Plaintiffs have cited out of context statements in a number of reported cases which they claim support the extreme type of independence which they demand of defendants. But when analyzed in light of their facts and specific holdings, *197 it is clear that the cases do not support plaintiffs' interpretation of § 186(c) (5). The district court did state in Lewis v. Seanor Coal Company, 256 F. Supp. 456, 461 (W.D.Pa.1966), aff'd, 382 F.2d 437, 443 (3 Cir. 1967), cert. denied, 390 U.S. 947, 88 S. Ct. 1035, 19 L. Ed. 2d 1137 (1968), that "[i]t was the intent of Congress that such trusts under [§ 186(c) (5)] be separate and apart from the union and employer creating the trust." But that general language was used in holding that an oral modification of the written terms of a trust violated § 186(c) (5) (B), an explicit structural requirement.
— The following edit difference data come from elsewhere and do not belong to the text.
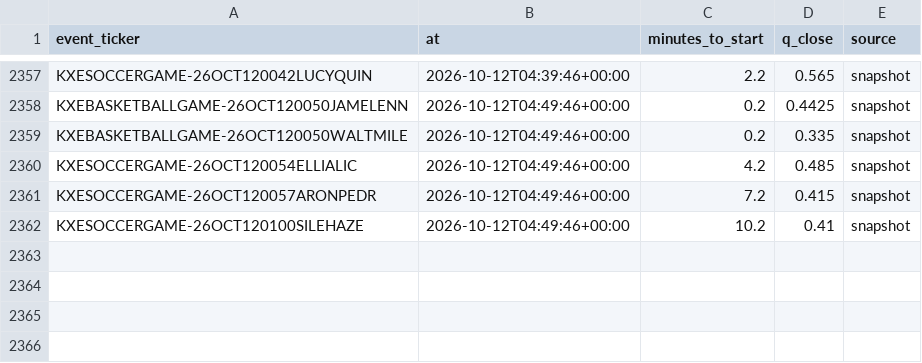
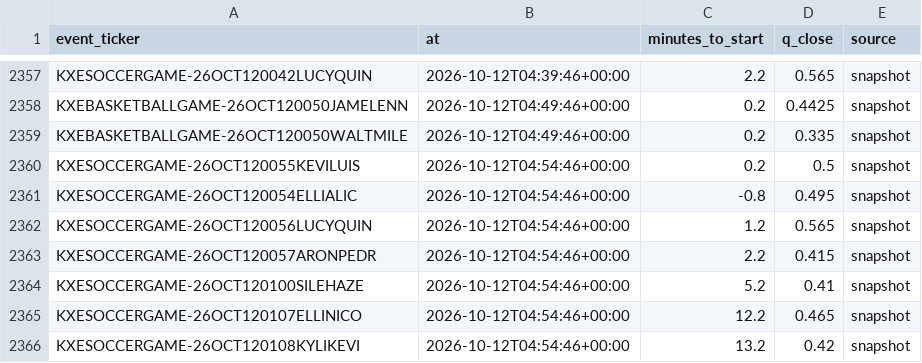
Before and after one commit to nathangin/esports-betting, a CSV file: state/paper/closes.csv, drawn as a sheet; only a part is shown, gaps mark what is left out.

```diff
--- a/state/paper/closes.csv
+++ b/state/paper/closes.csv
@@ -2359,4 +2359,8 @@ KXEBASKETBALLGAME-26OCT120050JAMELENN,2026-10-12T04:49:46+00:00,0.2,0.4425,snaps
 KXEBASKETBALLGAME-26OCT120050WALTMILE,2026-10-12T04:49:46+00:00,0.2,0.335,snapshot
-KXESOCCERGAME-26OCT120054ELLIALIC,2026-10-12T04:49:46+00:00,4.2,0.485,snapshot
-KXESOCCERGAME-26OCT120057ARONPEDR,2026-10-12T04:49:46+00:00,7.2,0.415,snapshot
-KXESOCCERGAME-26OCT120100SILEHAZE,2026-10-12T04:49:46+00:00,10.2,0.41,snapshot
+KXESOCCERGAME-26OCT120055KEVILUIS,2026-10-12T04:54:46+00:00,0.2,0.5,snapshot
+KXESOCCERGAME-26OCT120054ELLIALIC,2026-10-12T04:54:46+00:00,-0.8,0.495,snapshot
+KXESOCCERGAME-26OCT120056LUCYQUIN,2026-10-12T04:54:46+00:00,1.2,0.565,snapshot
+KXESOCCERGAME-26OCT120057ARONPEDR,2026-10-12T04:54:46+00:00,2.2,0.415,snapshot
+KXESOCCERGAME-26OCT120100SILEHAZE,2026-10-12T04:54:46+00:00,5.2,0.41,snapshot
+KXESOCCERGAME-26OCT120107ELLINICO,2026-10-12T04:54:46+00:00,12.2,0.465,snapshot
+KXESOCCERGAME-26OCT120108KYLIKEVI,2026-10-12T04:54:46+00:00,13.2,0.42,snapshot
```
Also changed, not shown: state/paper/ledger.csv, 7 other files.
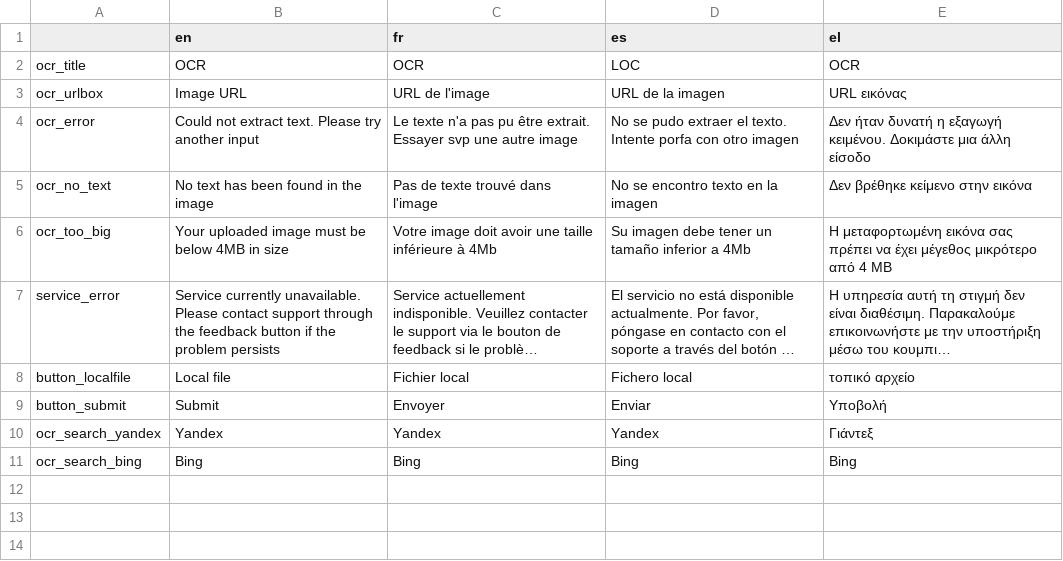
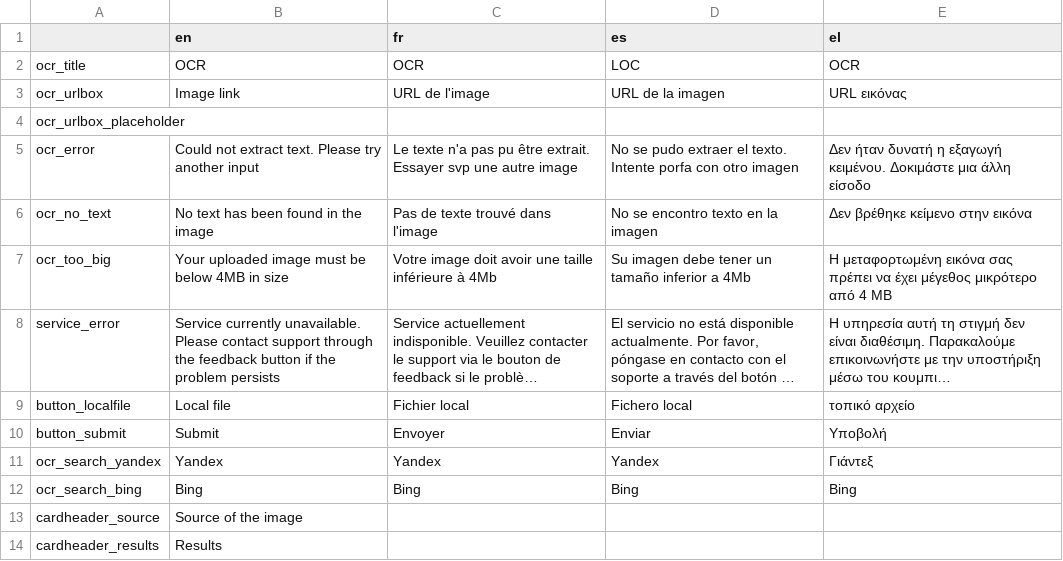
Before and after one commit to Xelgen/InVID-Translations, a TSV file: components/NavItems/tools/OCR.tsv, drawn as a sheet; long unchanged cells end in ….

Commit message:
Update OCR.tsv

```diff
--- a/components/NavItems/tools/OCR.tsv
+++ b/components/NavItems/tools/OCR.tsv
@@ -2,3 +2,4 @@
 ocr_title	OCR	OCR	LOC	OCR
-ocr_urlbox	Image URL	URL de l'image	URL de la imagen	URL εικόνας
+ocr_urlbox	Image link	URL de l'image	URL de la imagen	URL εικόνας
+ocr_urlbox_placeholder				
 ocr_error	Could not extract text. Please try another input	Le texte n'a pas pu être extrait. Essayer svp une autre image	No se pudo extraer el texto. Intente porfa con otro imagen	Δεν ήταν δυνατή η εξαγωγή κειμένου. Δοκιμάστε μια άλλη είσοδο
@@ -11 +12,3 @@ ocr_search_yandex	Yandex	Yandex	Yandex	Γιάντεξ
 ocr_search_bing	Bing	Bing	Bing	Bing
+cardheader_source	Source of the image			
+cardheader_results	Results			
```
In Blankenship v. Boyle, 329 F. Supp. 1089, 1113 (D.D.C. 1971), motion denied, 145 U.S.App.D.C. 111, 447 F.2d 1280 (1971), opinion supplemented, 337 F. Supp. 296 (D.D.C. 1972), the court did enjoin "the trustees from operating the Fund in a manner designed in whole or in part to afford collateral advantages to the Union or the operators", but the injunction was given in the context of "practices * * * found to be breaches of trust * * *." The court was not describing the general obligations of trustees under § 186(c) (5). The language in United Marine Division v. Essex Transportation Co., 216 F.2d 410, 412 (3 Cir. 1954), that certain trustees were not representatives of the employees, was used in holding that a promise to make payments to the trustees of a welfare trust by an employer which was not a party to the trust fund was not within the prohibition of § 186(a) and (b). In American Bakeries Company v. Barrick, 162 F. Supp. 882, 884 (N.D.Ohio 1958), aff'd by order, 285 F.2d 426 (6 Cir. 1960), the question posed was "whether the court should declare the complete separation and physical divorcement of the trust fund offices from the Union offices * * *." (emphasis added) This was a structural, physical question rather than one of the complete intellectual independence of the trustees from the collective-bargaining context.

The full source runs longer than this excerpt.